WHAT TO PRODUCE: Quote all entries exactly, leaving pictures aside.

DATA PROVIDED:
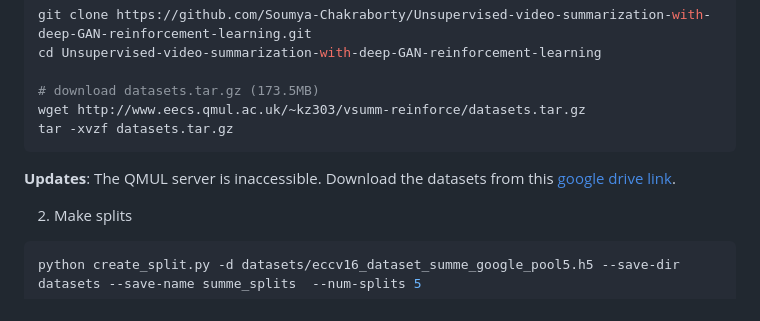
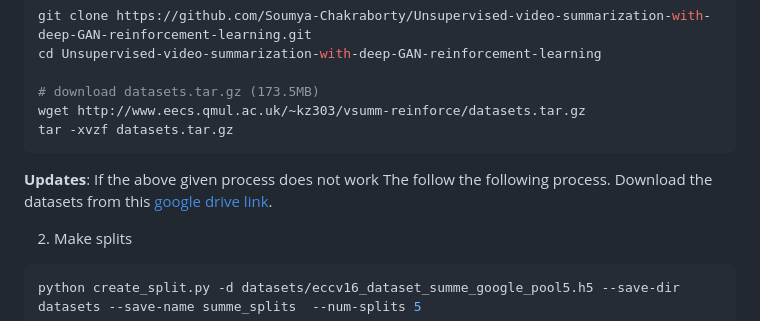
Before and after one commit to Soumya-Chakraborty/legal-sum, a Markdown page: README.md, the part around one of its changes. GitHub-like rendering.

````diff
--- a/README.md
+++ b/README.md
@@ -21,7 +21,8 @@ wget http://www.eecs.qmul.ac.uk/~kz303/vsumm-reinforce/datasets.tar.gz
 tar -xvzf datasets.tar.gz
 ```
 
-**Updates**: The QMUL server is inaccessible. Download the datasets from this [google drive link](https://drive.google.com/open?id=1Bf0beMN_ieiM3JpprghaoOwQe9QJIyAN).
+**Updates**: If the above given process does not work The follow the following process.
+Download the datasets from this [google drive link](https://drive.google.com/file/d/1pE4LPGUTBVqXAKmlh6DfywX5bLWmoTOS/view?usp=drive_link).
 
 2. Make splits
 ```bash
````
Also changed, not shown: other parts of README.md (+2 -2 lines).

SOLUTION:
Before and after one commit to Soumya-Chakraborty/legal-sum, a Markdown page: README.md, the part around one of its changes. GitHub-like rendering.

````diff
--- a/README.md
+++ b/README.md
@@ -21,7 +21,8 @@ wget http://www.eecs.qmul.ac.uk/~kz303/vsumm-reinforce/datasets.tar.gz
 tar -xvzf datasets.tar.gz
 ```
 
-**Updates**: The QMUL server is inaccessible. Download the datasets from this [google drive link](https://drive.google.com/open?id=1Bf0beMN_ieiM3JpprghaoOwQe9QJIyAN).
+**Updates**: If the above given process does not work The follow the following process.
+Download the datasets from this [google drive link](https://drive.google.com/file/d/1pE4LPGUTBVqXAKmlh6DfywX5bLWmoTOS/view?usp=drive_link).
 
 2. Make splits
 ```bash
````
Also changed, not shown: other parts of README.md (+2 -2 lines).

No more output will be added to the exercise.